Derek Flood’s new book Disarming Scripture has just been released this week, and has already received endorsements and accolades from some pretty big names: Walter Brueggemann, Jim Wallis, Peter Enns, and Steve Chalke to name a few.
Disarming Scripture deals with the problem of violence in Scripture, tackling a wide range of troubling passages–from commands to commit genocide and infanticide in the Old Testament to passages in the New Testament that have been used to justify slavery, child abuse, and state violence.
Moving beyond typical conservative and liberal approaches, which seek to either defend or whitewash over violence in the Bible, Disarming Scripture takes a surprising yet compelling approach: Learning to read the Bible like Jesus did.
The following is an excerpt from the book:
Excerpt from chapter 8
If you’ve ever been part of a discussion on nonviolence, you’ll know that, more often than not, the conversation finds its way to the infamous “what if?” question, where an extreme no-win scenario is presented that goes something like this:
Hitler has broken into your house and is holding your wife at gun point, you happen to have a gun in your hand, too, and are good enough of a shot that you can take out Adolf without harming your wife, but not good enough of a shot that you could shoot the gun out of his hand. So do you stand by and do nothing, or do you shoot to kill?
Such questions are really more of an accusation, asserting that it would be immoral not to protect our loved ones if they were in danger. It’s a question asked in exasperation, “Of course you should shoot the bad guy and save your loved one!” they scream inwardly. To neglect this would be a scandal, it would be foolishness.
On the other side of the argument we have those who are seeking to be faithful to follow Jesus’ command to love our enemies. Their desire is to end the vicious spirals of violence, but this what-if question backs them into the corner, portraying them as negligent in caring for their loved ones if they do not pull the trigger.
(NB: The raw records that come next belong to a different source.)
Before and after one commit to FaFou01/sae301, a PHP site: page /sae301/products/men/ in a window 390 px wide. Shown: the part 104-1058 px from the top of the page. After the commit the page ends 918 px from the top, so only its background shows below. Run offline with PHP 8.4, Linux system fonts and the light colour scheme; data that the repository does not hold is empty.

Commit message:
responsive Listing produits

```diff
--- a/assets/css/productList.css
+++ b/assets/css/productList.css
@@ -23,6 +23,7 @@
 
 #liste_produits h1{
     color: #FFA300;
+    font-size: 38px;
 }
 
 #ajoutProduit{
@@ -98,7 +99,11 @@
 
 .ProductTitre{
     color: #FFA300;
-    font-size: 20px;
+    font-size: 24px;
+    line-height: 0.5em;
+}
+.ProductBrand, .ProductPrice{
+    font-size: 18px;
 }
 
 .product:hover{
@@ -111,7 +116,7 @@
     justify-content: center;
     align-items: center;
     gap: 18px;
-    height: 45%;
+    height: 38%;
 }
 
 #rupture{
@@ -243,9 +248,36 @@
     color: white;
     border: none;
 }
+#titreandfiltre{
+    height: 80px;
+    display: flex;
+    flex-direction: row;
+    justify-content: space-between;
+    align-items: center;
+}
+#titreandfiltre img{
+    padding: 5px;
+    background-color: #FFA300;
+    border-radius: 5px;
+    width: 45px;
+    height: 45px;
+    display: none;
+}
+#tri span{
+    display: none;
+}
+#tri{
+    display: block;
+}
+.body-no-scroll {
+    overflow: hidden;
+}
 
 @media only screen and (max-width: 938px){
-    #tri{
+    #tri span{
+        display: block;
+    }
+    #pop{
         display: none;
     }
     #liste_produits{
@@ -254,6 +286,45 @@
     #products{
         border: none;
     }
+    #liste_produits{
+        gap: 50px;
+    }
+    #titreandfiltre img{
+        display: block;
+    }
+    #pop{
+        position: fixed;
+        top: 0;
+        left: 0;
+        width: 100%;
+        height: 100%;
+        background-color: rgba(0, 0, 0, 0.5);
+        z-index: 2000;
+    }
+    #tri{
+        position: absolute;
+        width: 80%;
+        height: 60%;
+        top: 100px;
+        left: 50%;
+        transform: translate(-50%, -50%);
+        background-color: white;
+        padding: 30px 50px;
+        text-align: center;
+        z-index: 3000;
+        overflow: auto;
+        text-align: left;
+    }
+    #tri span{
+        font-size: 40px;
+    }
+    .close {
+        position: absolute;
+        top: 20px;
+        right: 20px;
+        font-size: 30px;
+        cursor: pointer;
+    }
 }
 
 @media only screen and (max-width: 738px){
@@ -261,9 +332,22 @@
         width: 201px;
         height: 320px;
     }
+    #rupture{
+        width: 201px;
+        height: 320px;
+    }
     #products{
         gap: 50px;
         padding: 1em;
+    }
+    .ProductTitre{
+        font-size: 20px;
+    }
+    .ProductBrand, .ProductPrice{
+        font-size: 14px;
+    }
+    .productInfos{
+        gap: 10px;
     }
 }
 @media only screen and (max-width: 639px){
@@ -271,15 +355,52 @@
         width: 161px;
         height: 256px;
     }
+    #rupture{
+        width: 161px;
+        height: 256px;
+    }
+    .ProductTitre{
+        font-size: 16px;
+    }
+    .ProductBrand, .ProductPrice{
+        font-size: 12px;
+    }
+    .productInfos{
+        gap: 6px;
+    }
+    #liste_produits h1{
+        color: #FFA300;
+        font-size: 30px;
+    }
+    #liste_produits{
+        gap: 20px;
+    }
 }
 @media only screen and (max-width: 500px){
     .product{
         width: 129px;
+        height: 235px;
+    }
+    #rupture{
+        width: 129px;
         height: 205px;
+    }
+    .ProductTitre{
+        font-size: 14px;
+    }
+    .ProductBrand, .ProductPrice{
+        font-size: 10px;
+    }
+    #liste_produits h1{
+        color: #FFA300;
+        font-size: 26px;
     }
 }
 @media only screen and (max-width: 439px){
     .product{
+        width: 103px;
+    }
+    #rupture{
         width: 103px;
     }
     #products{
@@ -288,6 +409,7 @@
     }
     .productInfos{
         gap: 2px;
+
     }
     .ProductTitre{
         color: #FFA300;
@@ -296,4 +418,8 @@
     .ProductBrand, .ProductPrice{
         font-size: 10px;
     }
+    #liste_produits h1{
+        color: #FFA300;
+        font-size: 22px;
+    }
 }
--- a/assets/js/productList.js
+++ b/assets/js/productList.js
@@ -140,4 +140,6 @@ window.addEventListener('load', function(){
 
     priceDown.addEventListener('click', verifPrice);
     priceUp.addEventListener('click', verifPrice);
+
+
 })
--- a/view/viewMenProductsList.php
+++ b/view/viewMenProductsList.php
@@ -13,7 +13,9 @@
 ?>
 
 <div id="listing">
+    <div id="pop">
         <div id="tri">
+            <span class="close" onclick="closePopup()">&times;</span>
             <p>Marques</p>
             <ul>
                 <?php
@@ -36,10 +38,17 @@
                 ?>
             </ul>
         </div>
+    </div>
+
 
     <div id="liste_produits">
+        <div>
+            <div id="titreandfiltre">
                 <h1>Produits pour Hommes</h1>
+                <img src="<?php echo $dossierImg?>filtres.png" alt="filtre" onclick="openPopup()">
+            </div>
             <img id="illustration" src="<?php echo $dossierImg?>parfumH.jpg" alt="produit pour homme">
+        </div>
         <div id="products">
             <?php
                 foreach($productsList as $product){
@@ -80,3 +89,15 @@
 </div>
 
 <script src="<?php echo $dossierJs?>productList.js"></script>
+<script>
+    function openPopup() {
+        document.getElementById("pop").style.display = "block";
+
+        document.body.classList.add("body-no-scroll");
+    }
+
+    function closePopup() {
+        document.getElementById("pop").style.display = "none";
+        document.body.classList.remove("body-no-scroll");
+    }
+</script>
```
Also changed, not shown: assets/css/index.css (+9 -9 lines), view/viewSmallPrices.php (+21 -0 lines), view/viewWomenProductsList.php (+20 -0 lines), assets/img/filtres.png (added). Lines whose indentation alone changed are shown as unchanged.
On both sides of this debate are people who deeply care about the welfare of others. On one side we see a desire to protect and defend, and on the other a concern to renounce the dead-end way of retribution and violence. What’s so painfully frustrating is that framing the debate in this way polarizes both sides, effectively bringing constructive discussion to a standstill. It’s a classic example of an “us vs. them” dynamic where each side regards the other as the bad guy.
Like a Chinese finger trap, the more you struggle, the more stuck you get—each side reacts, and the polarization just gets deeper and deeper. So how can we both break out? How can we respect the concerns of people on both sides of the debate, bringing us out of the deadlock and into a productive conversation? This is the essential question of nonviolence: How can we break out of the trap where each side sees the other as the “bad guy”?For those of us on the side of nonviolence, we need to begin by acknowledging the legitimate concerns of those who argue in favor of violence. Their concern is to protect loved ones, and violence is the only means they can see to do this. When life is on the line this naturally triggers deep emotional reactions, it evokes our survival instincts, and consequently people may express themselves in rash ways at times, but at heart we need to recognize the legitimate and healthy concern for self-care behind people’s objections to enemy love. Such people don’t object because they love violence or refuse to obey Jesus, but because of a valid concern for protecting their own welfare, and the welfare of their loved ones.
In response to this, some of my fellow pacifists have argued that Christians should simply follow Jesus’ way of nonviolence regardless of the consequences or whether it makes sense to them. After all, they might protest, “Isn’t the way of the cross foolishness? Doesn’t Jesus tell us to die to ourselves? We need to follow Jesus regardless of the cost! The way of Jesus goes against our thinking, but we still need to obey even if we don’t understand!” they argue.
While this obedience to Jesus is certainly well meant, it is unfortunately reflective of the very same authoritarian religion that Jesus, as we have seen, was so opposed to. Again, the reason Jesus is opposed to this unquestioning obedience—even when done in the name of pacifism and a commitment to enemy love—is because it leads to harm.
The simple reality is that we cannot follow something if we don’t understand how. This inevitably results in hurtful application because we have no means by which to evaluate what is a correct application, and what is not. That’s not the kind of faithfulness Jesus calls us to. Jesus calls us to read the Bible like he does, and that means having a thinking and questioning faith.
Excerpt from the book Disarming Scripture by Derek Flood